Light ‘outbursts’ from star orbiting black hole observed with naked eye, say researchers


Researchers have succeeded in observing with the naked eye blinking “outbursts” of light from a star orbiting around a black hole, Kyoto University said Thursday.

Light from such a star sometimes grows brighter in what scientists call “outbursts,” and its blinking has been detected only by X-ray equipment.

According to the university, Mariko Kimura and colleagues on a science research course, who have been monitoring V404 Cygni, a binary system comprising a black hole and an orbiting stellar companion, called on researchers in 14 countries to observe the system using 35 telescopes after an outburst was observed there for the first time in 26 years last June.

V404 Cygni is located some 7,800 light years away. The black hole is one of the closest to Earth.

Their 18-day visible observation found the companion star turned brighter than usual, registering an 11th visual magnitude rather than a previous 18th.

A star of the 11th magnitude can be seen with a telescope.
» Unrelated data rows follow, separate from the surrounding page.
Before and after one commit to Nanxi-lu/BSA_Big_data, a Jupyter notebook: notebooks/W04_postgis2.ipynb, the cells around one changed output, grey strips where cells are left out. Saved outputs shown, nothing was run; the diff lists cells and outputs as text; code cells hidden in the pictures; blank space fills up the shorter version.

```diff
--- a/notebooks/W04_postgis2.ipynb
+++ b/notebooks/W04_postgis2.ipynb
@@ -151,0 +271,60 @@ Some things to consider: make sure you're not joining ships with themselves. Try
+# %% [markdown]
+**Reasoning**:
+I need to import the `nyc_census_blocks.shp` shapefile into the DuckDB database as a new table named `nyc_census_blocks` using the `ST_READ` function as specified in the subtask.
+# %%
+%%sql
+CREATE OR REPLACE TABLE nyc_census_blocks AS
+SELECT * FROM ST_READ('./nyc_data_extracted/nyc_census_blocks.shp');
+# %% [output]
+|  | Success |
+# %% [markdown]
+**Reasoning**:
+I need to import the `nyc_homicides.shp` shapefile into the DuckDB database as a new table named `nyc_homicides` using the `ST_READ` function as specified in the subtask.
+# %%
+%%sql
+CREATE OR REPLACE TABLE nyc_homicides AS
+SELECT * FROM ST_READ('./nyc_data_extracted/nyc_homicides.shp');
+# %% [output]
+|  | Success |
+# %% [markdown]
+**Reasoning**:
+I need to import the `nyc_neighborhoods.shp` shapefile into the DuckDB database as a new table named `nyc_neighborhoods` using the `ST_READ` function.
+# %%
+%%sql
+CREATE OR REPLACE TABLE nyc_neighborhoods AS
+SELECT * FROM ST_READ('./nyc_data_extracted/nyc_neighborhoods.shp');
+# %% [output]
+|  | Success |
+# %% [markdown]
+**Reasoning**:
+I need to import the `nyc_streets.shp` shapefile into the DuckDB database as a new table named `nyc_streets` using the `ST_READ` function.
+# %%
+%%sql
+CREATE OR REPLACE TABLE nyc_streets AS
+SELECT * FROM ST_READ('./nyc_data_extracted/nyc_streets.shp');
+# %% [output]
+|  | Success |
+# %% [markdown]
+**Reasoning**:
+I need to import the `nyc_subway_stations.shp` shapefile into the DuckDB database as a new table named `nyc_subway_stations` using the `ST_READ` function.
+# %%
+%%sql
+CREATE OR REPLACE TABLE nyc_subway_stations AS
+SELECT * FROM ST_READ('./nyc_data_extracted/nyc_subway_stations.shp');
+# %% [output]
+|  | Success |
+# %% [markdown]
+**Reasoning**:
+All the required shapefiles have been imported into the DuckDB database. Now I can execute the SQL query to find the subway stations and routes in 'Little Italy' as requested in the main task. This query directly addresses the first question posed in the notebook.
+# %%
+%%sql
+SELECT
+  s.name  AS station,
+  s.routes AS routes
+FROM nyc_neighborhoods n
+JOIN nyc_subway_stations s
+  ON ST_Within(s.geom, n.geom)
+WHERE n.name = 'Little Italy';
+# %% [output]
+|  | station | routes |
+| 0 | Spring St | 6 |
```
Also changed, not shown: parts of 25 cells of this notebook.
In addition, they observed optical variations on timescales from 45 minutes to 2 hours.

An outburst is caused by a nearby star’s gas flowing toward a black hole, gathering in a disc and shining brightly at optical, ultraviolet and X-ray wavelengths before spiraling into the black hole.

The extraordinary phenomenon happens only in a black hole binary system, according to an expert.

“In the future, you may be able to see a star being shone by light from a black hole with the naked eye at an observatory,” Kimura said.